→ BRIEF:
Check every line of the records below for the string "drawn" and copy the ones that have it.

→ INPUT DATA:
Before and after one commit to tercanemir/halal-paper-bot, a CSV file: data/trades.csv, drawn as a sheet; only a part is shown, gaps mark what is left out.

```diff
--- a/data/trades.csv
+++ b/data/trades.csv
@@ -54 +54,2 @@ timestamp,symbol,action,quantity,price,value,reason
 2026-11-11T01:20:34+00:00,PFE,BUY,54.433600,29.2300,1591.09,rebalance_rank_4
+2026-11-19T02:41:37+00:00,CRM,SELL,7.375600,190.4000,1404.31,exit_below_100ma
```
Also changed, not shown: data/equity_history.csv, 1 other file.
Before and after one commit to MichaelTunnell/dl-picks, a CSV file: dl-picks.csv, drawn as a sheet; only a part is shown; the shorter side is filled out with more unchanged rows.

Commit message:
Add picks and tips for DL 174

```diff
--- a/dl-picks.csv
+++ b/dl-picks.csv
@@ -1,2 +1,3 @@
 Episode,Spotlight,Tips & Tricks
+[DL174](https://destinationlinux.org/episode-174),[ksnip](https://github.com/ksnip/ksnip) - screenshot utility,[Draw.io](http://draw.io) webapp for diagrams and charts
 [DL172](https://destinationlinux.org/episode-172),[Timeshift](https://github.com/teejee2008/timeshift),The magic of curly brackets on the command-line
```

---

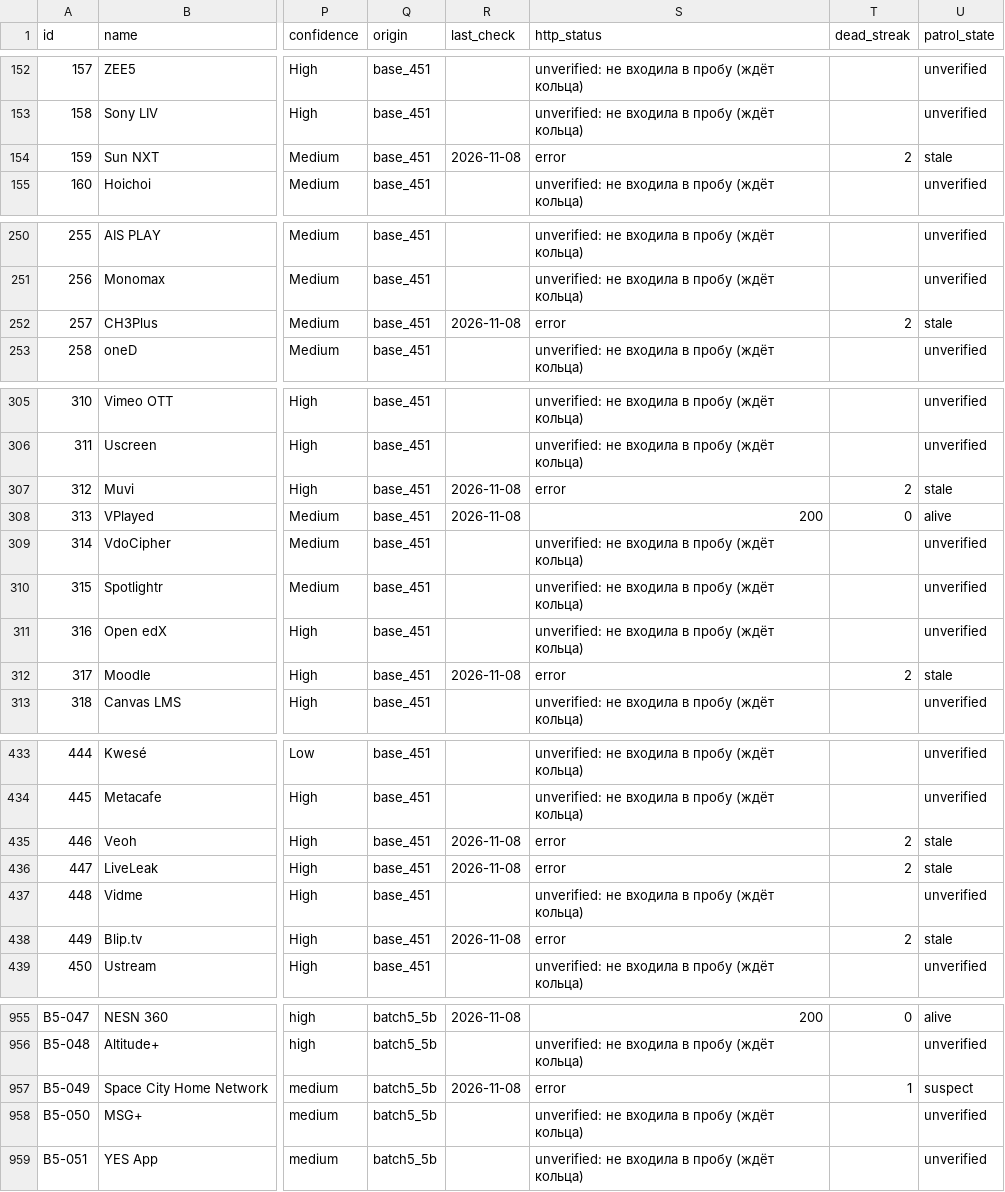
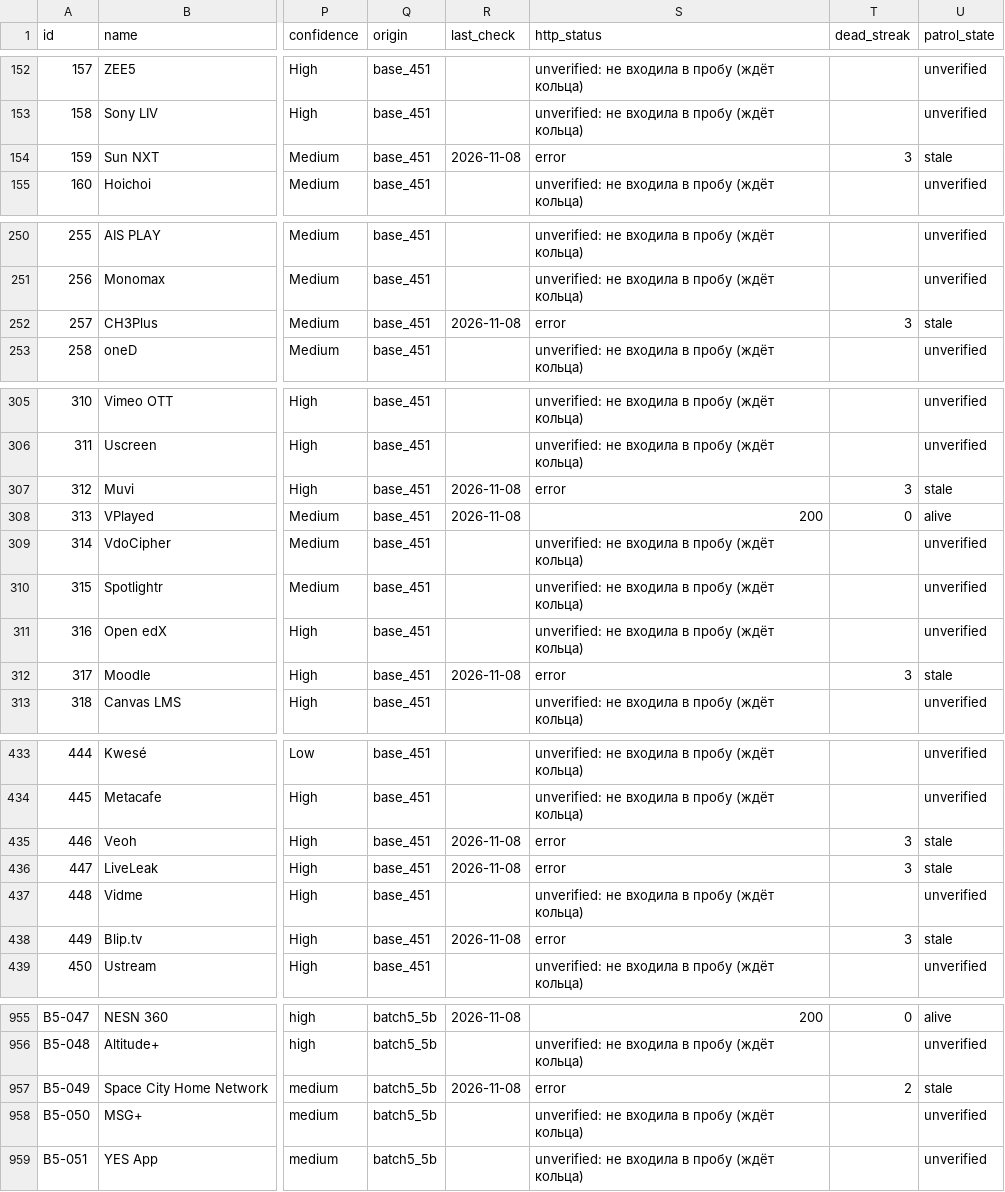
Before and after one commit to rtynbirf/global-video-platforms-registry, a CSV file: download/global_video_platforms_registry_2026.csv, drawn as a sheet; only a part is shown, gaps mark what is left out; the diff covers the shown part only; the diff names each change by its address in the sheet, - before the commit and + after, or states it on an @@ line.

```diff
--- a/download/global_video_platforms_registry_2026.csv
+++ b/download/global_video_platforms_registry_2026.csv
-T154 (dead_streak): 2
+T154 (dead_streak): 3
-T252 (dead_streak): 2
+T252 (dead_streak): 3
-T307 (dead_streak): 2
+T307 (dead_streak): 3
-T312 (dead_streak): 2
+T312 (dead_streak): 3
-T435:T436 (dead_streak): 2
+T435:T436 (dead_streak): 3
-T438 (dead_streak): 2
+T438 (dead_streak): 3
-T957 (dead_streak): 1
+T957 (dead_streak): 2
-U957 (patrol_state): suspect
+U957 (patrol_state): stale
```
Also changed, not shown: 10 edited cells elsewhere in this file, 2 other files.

→ COMPLETED EXERCISE:
Before and after one commit to tercanemir/halal-paper-bot, a CSV file: data/trades.csv, drawn as a sheet; only a part is shown, gaps mark what is left out.
Before and after one commit to MichaelTunnell/dl-picks, a CSV file: dl-picks.csv, drawn as a sheet; only a part is shown; the shorter side is filled out with more unchanged rows.
Before and after one commit to rtynbirf/global-video-platforms-registry, a CSV file: download/global_video_platforms_registry_2026.csv, drawn as a sheet; only a part is shown, gaps mark what is left out; the diff covers the shown part only; the diff names each change by its address in the sheet, - before the commit and + after, or states it on an @@ line.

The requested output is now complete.